This is what a flyover with the microsatellite NorSat-3 looks like.

The satellite has been instructed to detect marine radar signals in a specific area and its gaze remains fixed on that area throughout the passing.

Popular demand

In the BarentsWatch portal, the Norwegian Police, Norwegian Armed Forces, Norwegian Coastal Administration and Norwegian Customs receive AIS data regarding maritime traffic, gathered in one place.

The idea is that the users of BarentsWatch will be able to submit requests for where NorSat-3 should gather radar data.

If the Norwegian Armed Forces requires data from a specific area, NorSat-3 can deliver answers within a few hours.  Over time, it may become relevant to have a constellation of NorSat-3 satellites, in order to enhance capabilities. Then we will be one step closer to Lieutenant Colonel Ludvigsen’s dream of live broadcasts from the ocean.

The future

Currently, FFI has approximately 20 full-time positions working on different satellite projects. They will have their hands full in the time to come.

In April 2022, Arc-Sat will be launched. It will improve military communication in the High North.

Half a year later, MilSpace will be put into orbit. This is a collaboration between Norway and the Netherlands. Twin satellites will go in a polar orbit and detect and triangulate radar signals from both sea and land.

FFI is also working on NorSat-4, a satellite that will be equipped with an electro-optical camera which is optimised for finding ships. By compiling AIS, radar data and images, we gain a better overview and it will become easier to find ships that want to go undetected.

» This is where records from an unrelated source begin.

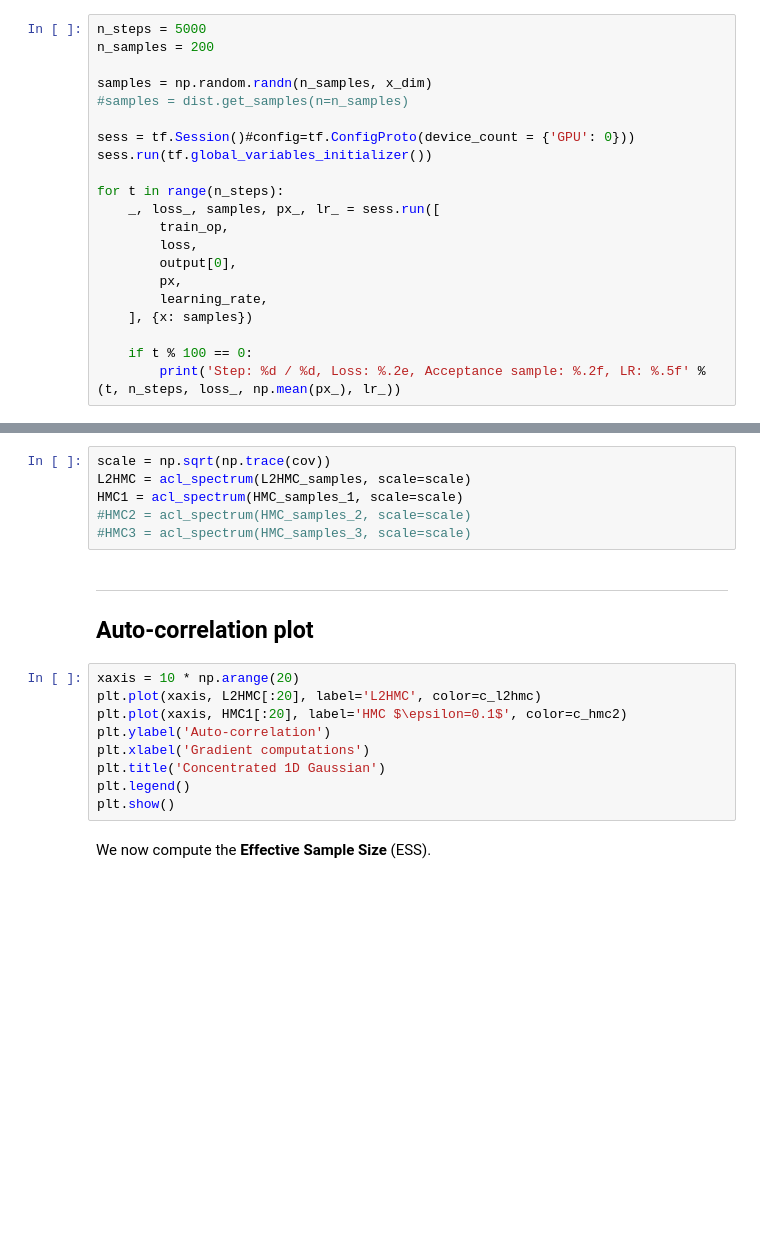
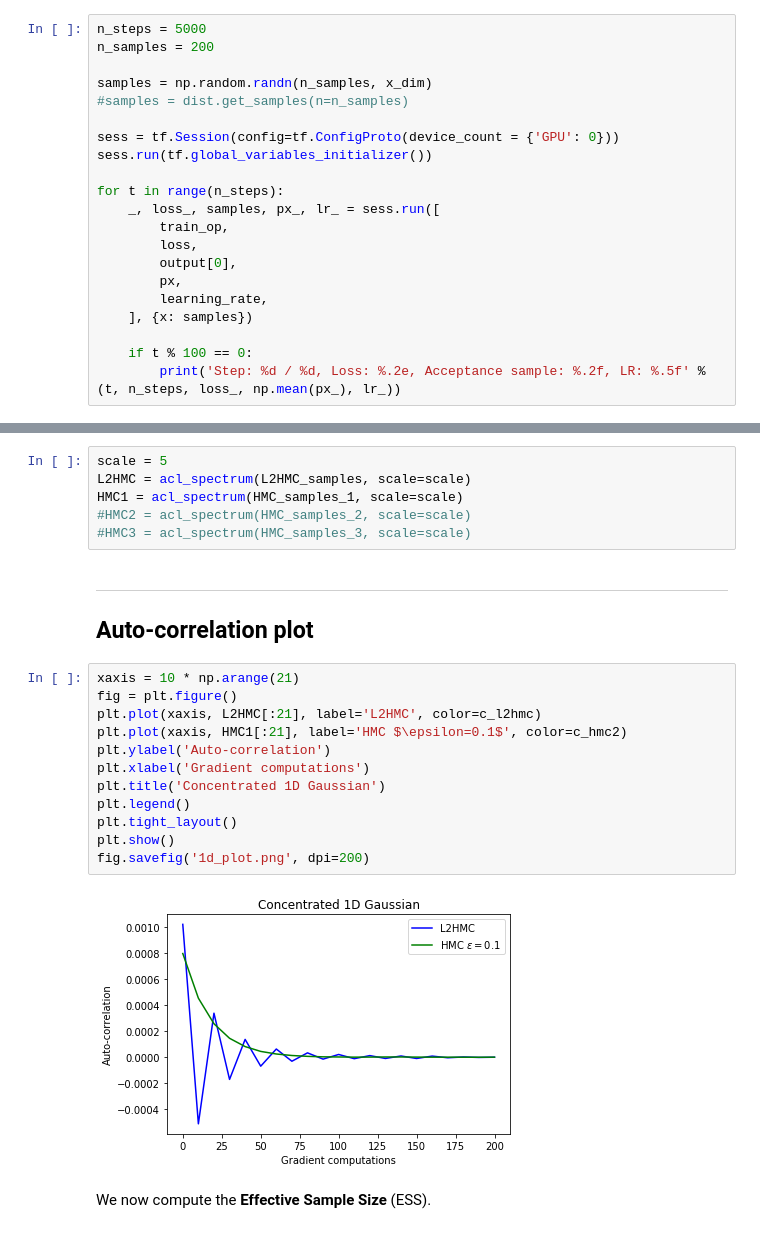
Before and after one commit to joeylitalien/l2hmc, a Jupyter notebook: experiments/Concentrated1DGaussian.ipynb, the cells around one changed output, grey strips where cells are left out. Cells and saved outputs as stored; diff of their text form; blank space fills up the shorter version.

```diff
--- a/experiments/Concentrated1DGaussian.ipynb
+++ b/experiments/Concentrated1DGaussian.ipynb
@@ -136,7 +136,7 @@ n_samples = 200
 samples = np.random.randn(n_samples, x_dim)
 #samples = dist.get_samples(n=n_samples)
 
-sess = tf.Session()#config=tf.ConfigProto(device_count = {'GPU': 0}))
+sess = tf.Session(config=tf.ConfigProto(device_count = {'GPU': 0}))
 sess.run(tf.global_variables_initializer())
 
 for t in range(n_steps):
@@ -180,7 +193,7 @@ HMC_samples_1 = get_hmc_samples(x_dim, 0.1, energy_fct, sess, steps=2000, sample
 #HMC_samples_2 = get_hmc_samples(x_dim, 0.1, energy_fct, sess, steps=2000, samples=samples)
 #HMC_samples_3 = get_hmc_samples(x_dim, 0.125, energy_fct, sess, steps=2000, samples=samples)
 # %%
-scale = np.sqrt(np.trace(cov))
+scale = 5
 L2HMC = acl_spectrum(L2HMC_samples, scale=scale)
 HMC1 = acl_spectrum(HMC_samples_1, scale=scale)
 #HMC2 = acl_spectrum(HMC_samples_2, scale=scale)
@@ -189,14 +202,19 @@ HMC1 = acl_spectrum(HMC_samples_1, scale=scale)
 ---
 ## Auto-correlation plot
 # %%
-xaxis = 10 * np.arange(20)
-plt.plot(xaxis, L2HMC[:20], label='L2HMC', color=c_l2hmc)
-plt.plot(xaxis, HMC1[:20], label='HMC $\epsilon=0.1$', color=c_hmc2)
+xaxis = 10 * np.arange(21)
+fig = plt.figure()
+plt.plot(xaxis, L2HMC[:21], label='L2HMC', color=c_l2hmc)
+plt.plot(xaxis, HMC1[:21], label='HMC $\epsilon=0.1$', color=c_hmc2)
 plt.ylabel('Auto-correlation')
 plt.xlabel('Gradient computations')
 plt.title('Concentrated 1D Gaussian')
 plt.legend()
+plt.tight_layout()
 plt.show()
+fig.savefig('1d_plot.png', dpi=200)
+# %% [output]
+[figure, added]
 # %% [markdown]
 We now compute the **Effective Sample Size** (ESS).
 # %%
```
Also changed, not shown: parts of 3 cells of this notebook, 2 other files.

Mega constellations

Richard Olsen believes it will become important to follow developments internationally, going forward.

“Some commercial actors, including OneWeb and SpaceX, are ambitious and are looking at mega constellations involving more than 1000 satellites. This will impact both civil and military thinking regarding the use of satellites”, says Richard Olsen.

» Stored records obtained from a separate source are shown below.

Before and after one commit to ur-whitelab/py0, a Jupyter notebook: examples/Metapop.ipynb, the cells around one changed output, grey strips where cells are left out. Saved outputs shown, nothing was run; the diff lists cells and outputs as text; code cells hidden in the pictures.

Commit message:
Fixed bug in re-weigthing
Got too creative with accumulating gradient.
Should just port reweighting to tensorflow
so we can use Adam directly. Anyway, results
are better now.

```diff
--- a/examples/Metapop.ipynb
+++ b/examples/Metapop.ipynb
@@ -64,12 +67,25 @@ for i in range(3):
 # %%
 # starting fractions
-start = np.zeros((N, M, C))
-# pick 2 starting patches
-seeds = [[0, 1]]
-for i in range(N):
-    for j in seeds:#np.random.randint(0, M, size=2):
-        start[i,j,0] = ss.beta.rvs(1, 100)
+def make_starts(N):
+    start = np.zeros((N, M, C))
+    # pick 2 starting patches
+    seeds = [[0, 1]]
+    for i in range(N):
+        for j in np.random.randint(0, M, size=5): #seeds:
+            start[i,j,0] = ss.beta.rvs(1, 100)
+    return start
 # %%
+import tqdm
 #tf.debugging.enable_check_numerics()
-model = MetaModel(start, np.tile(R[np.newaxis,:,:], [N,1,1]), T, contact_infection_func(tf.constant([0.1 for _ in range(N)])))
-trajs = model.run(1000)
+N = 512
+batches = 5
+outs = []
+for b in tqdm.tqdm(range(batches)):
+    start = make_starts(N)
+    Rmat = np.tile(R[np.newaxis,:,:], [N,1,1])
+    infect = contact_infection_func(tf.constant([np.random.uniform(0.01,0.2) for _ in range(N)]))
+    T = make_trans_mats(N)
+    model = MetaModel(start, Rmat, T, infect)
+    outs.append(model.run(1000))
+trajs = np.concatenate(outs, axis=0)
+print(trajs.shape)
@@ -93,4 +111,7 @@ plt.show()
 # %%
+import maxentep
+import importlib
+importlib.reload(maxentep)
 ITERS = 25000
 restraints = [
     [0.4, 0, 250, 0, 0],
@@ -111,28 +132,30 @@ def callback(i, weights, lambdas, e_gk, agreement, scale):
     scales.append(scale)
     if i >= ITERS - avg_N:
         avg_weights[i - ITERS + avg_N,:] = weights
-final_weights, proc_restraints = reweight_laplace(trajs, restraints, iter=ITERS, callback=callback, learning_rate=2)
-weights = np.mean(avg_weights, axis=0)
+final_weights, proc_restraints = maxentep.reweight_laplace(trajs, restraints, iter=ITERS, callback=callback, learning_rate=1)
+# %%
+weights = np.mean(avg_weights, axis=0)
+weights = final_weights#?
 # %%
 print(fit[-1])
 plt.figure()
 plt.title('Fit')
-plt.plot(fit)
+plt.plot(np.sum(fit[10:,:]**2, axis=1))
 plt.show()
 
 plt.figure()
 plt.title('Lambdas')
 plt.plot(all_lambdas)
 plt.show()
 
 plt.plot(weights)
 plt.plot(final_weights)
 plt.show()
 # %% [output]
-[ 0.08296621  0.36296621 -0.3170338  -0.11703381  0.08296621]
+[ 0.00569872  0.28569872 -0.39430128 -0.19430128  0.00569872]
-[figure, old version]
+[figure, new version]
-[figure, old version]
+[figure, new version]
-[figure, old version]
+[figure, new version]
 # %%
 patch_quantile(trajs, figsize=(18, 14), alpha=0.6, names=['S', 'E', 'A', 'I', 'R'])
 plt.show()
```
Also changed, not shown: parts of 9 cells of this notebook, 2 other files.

Richard Olsen i kontrollrommet for AISSat - også kalt Mini Houston. Det lå på FFI frem til 2015, da Statsat overtok driftsansvaret.
Richard Olsen in the AISSat control room, called Mini Houston.

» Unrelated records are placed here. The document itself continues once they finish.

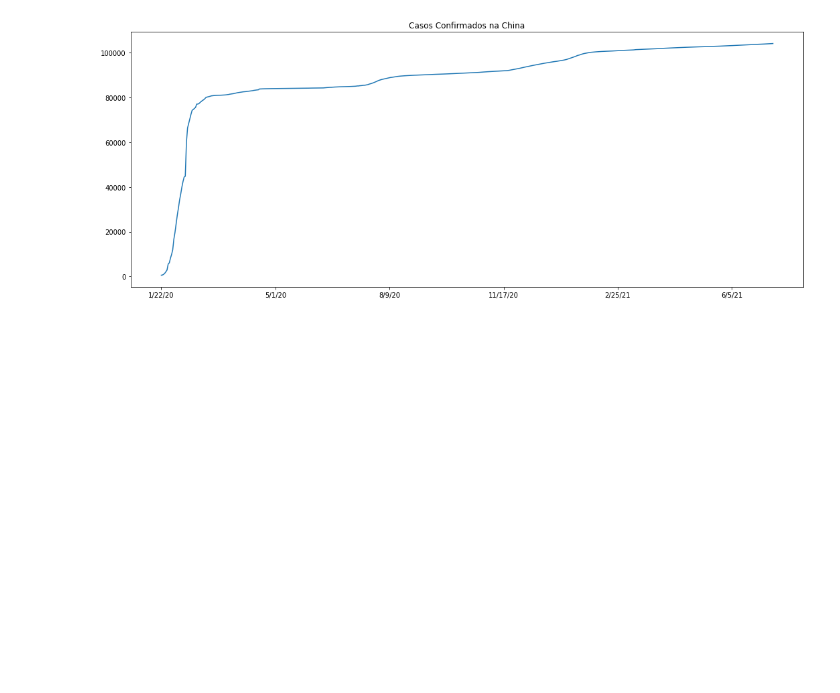
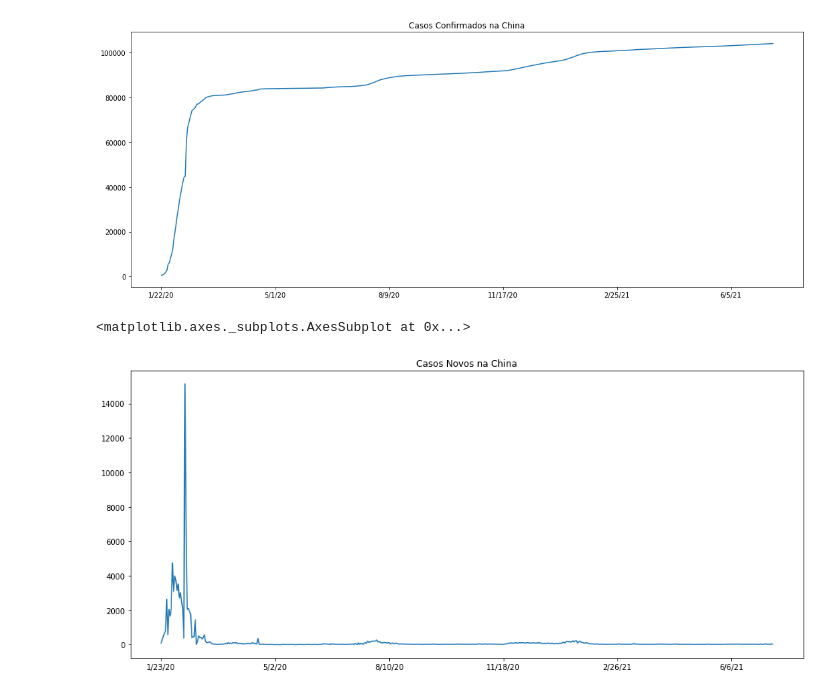
Before and after one commit to Helsonfs/Estudos_data_science_cvirus, a Jupyter notebook: Estudos_Data_Science_Covid_19.ipynb, the cells around one changed output. Cells and saved outputs as stored; diff of their text form; code cells hidden in the pictures; blank space fills up the shorter version.

```diff
--- a/Estudos_Data_Science_Covid_19.ipynb
+++ b/Estudos_Data_Science_Covid_19.ipynb
@@ -192,3 +192,11 @@ plt.title('Casos Confirmados na China')
 plt.show()
 # %% [output]
 [figure]
+# %%
+plt.figure(figsize=(16,7))
+plt.title('Casos Novos na China')
+novos_casos_china = confirmados_por_pais.loc['China'][2:].diff().dropna()
+novos_casos_china.plot()
+# %% [output]
+<matplotlib.axes._subplots.AxesSubplot at 0x...>
+[figure, added]
```
Also changed, not shown: parts of 21 cells of this notebook.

“Our allies are also looking into the possibility of using small satellites that are cheaper and faster to develop. An important question going forward is how we can make such satellite systems robust against jamming and cyber-attacks”, says Olsen.

“In many ways, we have been in the right place at the right time. We already have a community that is working on this technology. We can point to an ability to execute that is envied by our major collaboration partners and we have shown that we can develop concepts that have genuine utility value.

Norwegian microsatellites

Norway’s first national microsatellite was launched on 12 July 2010 from India. It weighs six kilos and measures 20x20x20 cm. AISSat-1 was to demonstrate that it is possible to receive AIS from space and provide Norwegian users with an entirely new and better overview of maritime traffic. It remains in operation.

Was launched on 8 July 2014 and contributed to even more frequent updates from the Norwegian waters.

Was unfortunately lost during launch from Russia in November 2017.

NorSat-1 and 2
Was launched on 14 July 2017. In addition to more advanced AIS recipients, they have other payloads. NorSat-1 has sensors for the measuring of solar radiation and electrically charged particles. NorSat-2 is testing VDES – a new international standard for data exchange at sea.

Was launched on 29 April 2021 and is equipped with an AIS recipient and navigation radar detector.

Scheduled for launch in April 2022. It will improve military communication in the High North.

Huygens and Birkeland
This is a collaboration with the Netherlands. The two satellites will go in a polar orbit and detect and triangulate radar signals from both sea and land. Launching in autumn 2022.

This satellite will be equipped with both an AIS recipient and electro-optical camera, which will further enhance the overview of maritime traffic. The satellite has not yet received funding. Planned launch in 2023.

On 29 April 2021, a new Norwegian microsatellite was launched into space. It can detect ships that want to go undetected. The satellite is called NorSat-3 and is a collaboration between the Norwegian Coastal Administration, Norwegian Space Agency and the Norwegian Armed Forces.